··· RECORDS SUPPLIED ···

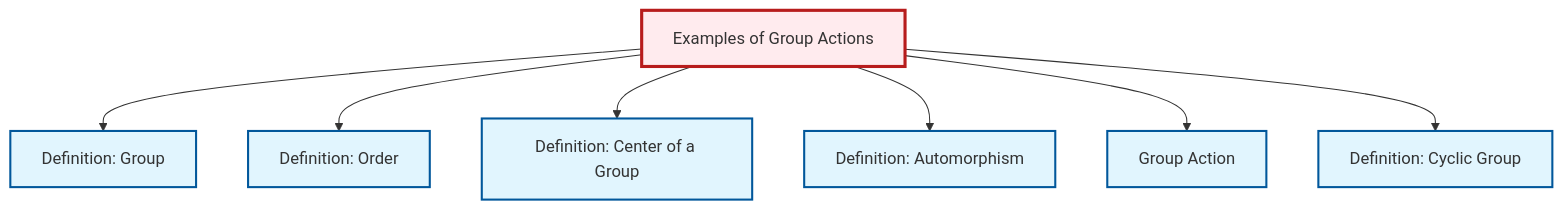
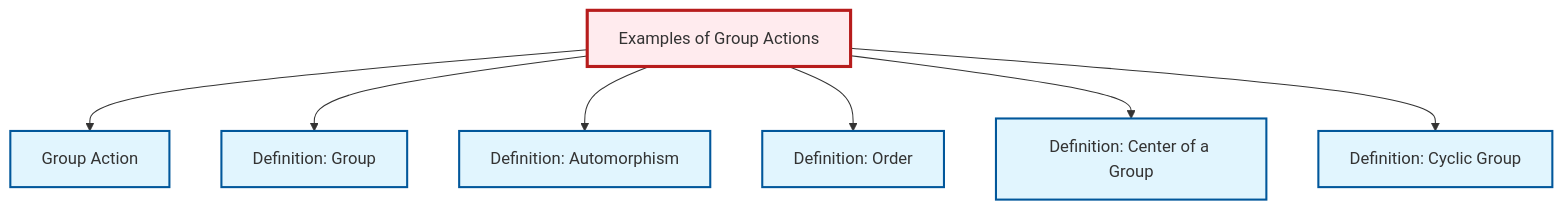
The diagram in content/ja/algebra/ex-group-action-examples.qmd (RK0429/ModernMath), drawn with Mermaid before and after one commit. The commit also changed other lines of this file and 654 other files, not shown here.

````diff
--- a/content/ja/algebra/ex-group-action-examples.qmd
+++ b/content/ja/algebra/ex-group-action-examples.qmd
@@ -78,29 +78,29 @@
 ```{mermaid}
 %%| fig-cap: "Local dependency graph"
 graph TD
     classDef definition fill:#e1f5fe,stroke:#01579b,stroke-width:2px
     classDef theorem fill:#f3e5f5,stroke:#4a148c,stroke-width:2px
     classDef axiom fill:#fff3e0,stroke:#e65100,stroke-width:2px
     classDef example fill:#e8f5e9,stroke:#1b5e20,stroke-width:2px
     classDef current fill:#ffebee,stroke:#b71c1c,stroke-width:3px
+    def-cyclic-group["Definition: Cyclic Group"]:::definition
+    def-center-of-group["Definition: Center of a Group"]:::definition
     def-group["Definition: Group"]:::definition
-    def-center-of-group["Definition: Center of a Group"]:::definition
-    def-cyclic-group["Definition: Cyclic Group"]:::definition
     def-order["Definition: Order"]:::definition
+    ex-group-action-examples["Examples of Group Actions"]:::example
     def-group-action["Group Action"]:::definition
     def-automorphism["Definition: Automorphism"]:::definition
-    ex-group-action-examples["Examples of Group Actions"]:::example
+    ex-group-action-examples --> def-group-action
     ex-group-action-examples --> def-group
+    ex-group-action-examples --> def-automorphism
     ex-group-action-examples --> def-order
     ex-group-action-examples --> def-center-of-group
-    ex-group-action-examples --> def-automorphism
-    ex-group-action-examples --> def-group-action
     ex-group-action-examples --> def-cyclic-group
     class ex-group-action-examples current
+    click def-cyclic-group "def-cyclic-group.html" "Definition: Cyclic Groupへ"
+    click def-center-of-group "def-center-of-group.html" "Definition: Center of a Groupへ"
     click def-group "def-group.html" "Definition: Groupへ"
-    click def-center-of-group "def-center-of-group.html" "Definition: Center of a Groupへ"
-    click def-cyclic-group "def-cyclic-group.html" "Definition: Cyclic Groupへ"
     click def-order "def-order.html" "Definition: Orderへ"
     click def-group-action "def-group-action.html" "Group Actionへ"
     click def-automorphism "def-automorphism.html" "Definition: Automorphismへ"
 ```
````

···

- AIM OF THE EXERCISE
Which lines in the records above contain the string "graph"? Copy each one.

- ANSWER BOX
 %%| fig-cap: "Local dependency graph"
 graph TD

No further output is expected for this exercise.